After the memoir is published, does the author die?

After the memoir is published, does the author die?

So here I am, years down the road from the start of my journey to redemption. It took a while, but I’ve confronted and mostly overcome the obstacles that stood in the way. My white knuckle grip on the wheel has eased and I’m coasting comfortably in cruise control.

Along the way I wrote in my journal describing both the breakdowns and surges of power as I charted my emotional cartography. It made for a powerful story and when I reached the end of the challenging uphill climbs and perilous switchbacks that demanded my full commitment, I published the memoir as a way to share the adventure and perhaps help others with common backgrounds and enthusiasm for adding joy and meaning to the years that remained.

So what’s left to do? “Enjoy life,” you say, “With GPS laying out the route all you have to do is sit back and enjoy the ride.”

And therein lies the pitfall, confusing the satisfaction and contentment of “being in the moment,” as rationalization for merely marching in place.

When I am aware, focused, my antenna raised, taking in the energy that pulses through the universe, it is fulfilling and rewarding. But it is a two-way process. We transmit energy as well as receive it. I must be wary of sitting in front of the buddha, being mindless rather than mindful! It’s easy to use my meditation as an excuse for leaving the bed unmade and the dishes unwashed, postponing the start of the day rather than welcoming it with eager expectation.

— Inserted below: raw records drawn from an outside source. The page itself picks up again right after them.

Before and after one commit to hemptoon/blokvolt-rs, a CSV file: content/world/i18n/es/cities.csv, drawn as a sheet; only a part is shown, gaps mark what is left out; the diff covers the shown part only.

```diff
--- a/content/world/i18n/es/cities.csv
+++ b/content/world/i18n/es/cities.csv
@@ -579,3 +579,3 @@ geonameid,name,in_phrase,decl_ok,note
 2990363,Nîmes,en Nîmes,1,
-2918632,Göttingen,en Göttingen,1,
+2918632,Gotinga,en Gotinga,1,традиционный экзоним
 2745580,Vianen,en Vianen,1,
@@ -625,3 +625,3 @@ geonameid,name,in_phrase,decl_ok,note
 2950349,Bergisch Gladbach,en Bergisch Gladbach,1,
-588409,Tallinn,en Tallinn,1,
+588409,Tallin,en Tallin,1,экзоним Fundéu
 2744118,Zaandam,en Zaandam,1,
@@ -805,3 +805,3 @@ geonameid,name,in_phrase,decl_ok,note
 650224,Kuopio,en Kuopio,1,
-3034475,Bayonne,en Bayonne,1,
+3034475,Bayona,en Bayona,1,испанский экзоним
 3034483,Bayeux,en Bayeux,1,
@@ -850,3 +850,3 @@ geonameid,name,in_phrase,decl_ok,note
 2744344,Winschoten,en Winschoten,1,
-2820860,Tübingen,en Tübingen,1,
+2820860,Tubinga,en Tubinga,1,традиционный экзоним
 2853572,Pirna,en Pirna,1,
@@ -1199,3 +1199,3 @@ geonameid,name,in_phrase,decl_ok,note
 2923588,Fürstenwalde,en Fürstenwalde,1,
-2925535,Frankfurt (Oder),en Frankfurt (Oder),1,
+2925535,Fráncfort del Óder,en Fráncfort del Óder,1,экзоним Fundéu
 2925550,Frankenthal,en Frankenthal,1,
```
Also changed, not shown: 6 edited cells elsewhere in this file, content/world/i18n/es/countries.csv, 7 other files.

For me, the danger is slipping into a do-nothing rut and allowing that groove to grow deep, until – alarm bells – I’m stuck in the last chapter of my memoir. Which is antithetical to what that chapter describes – the joy of turning anxiety into anticipation and overcoming fear with the lure of unknown adventures. Years of mulling over the past led to a conclusion about what was driving me, but the end of the biography is not the end of the journey. To the contrary; it’s the terminus for changes in how I manage my life and recalibrate going forward.

I’ve added dimension to my quest for personal peace having learned to accept both ‘what is’ and ‘what is not.’ My goal is a clearly defined boundary protecting me from my arrogance in thinking I have the power to change the behavior of others, and conversely keeping me focused on what I can do; mainly, tell my story whenever an audience appears.

I am not thinking about ‘performance’ when I refer to audience; rather my willingness to reveal the path of my life and offer its lessons, so painfully learned, to any takers.

All of us have within us, a light to shine. Not as gurus or sainted persons, but as the authors of the lives we live, using the tutorial of the past as syllabi for the way forward. The book is not closed.

Leave a comment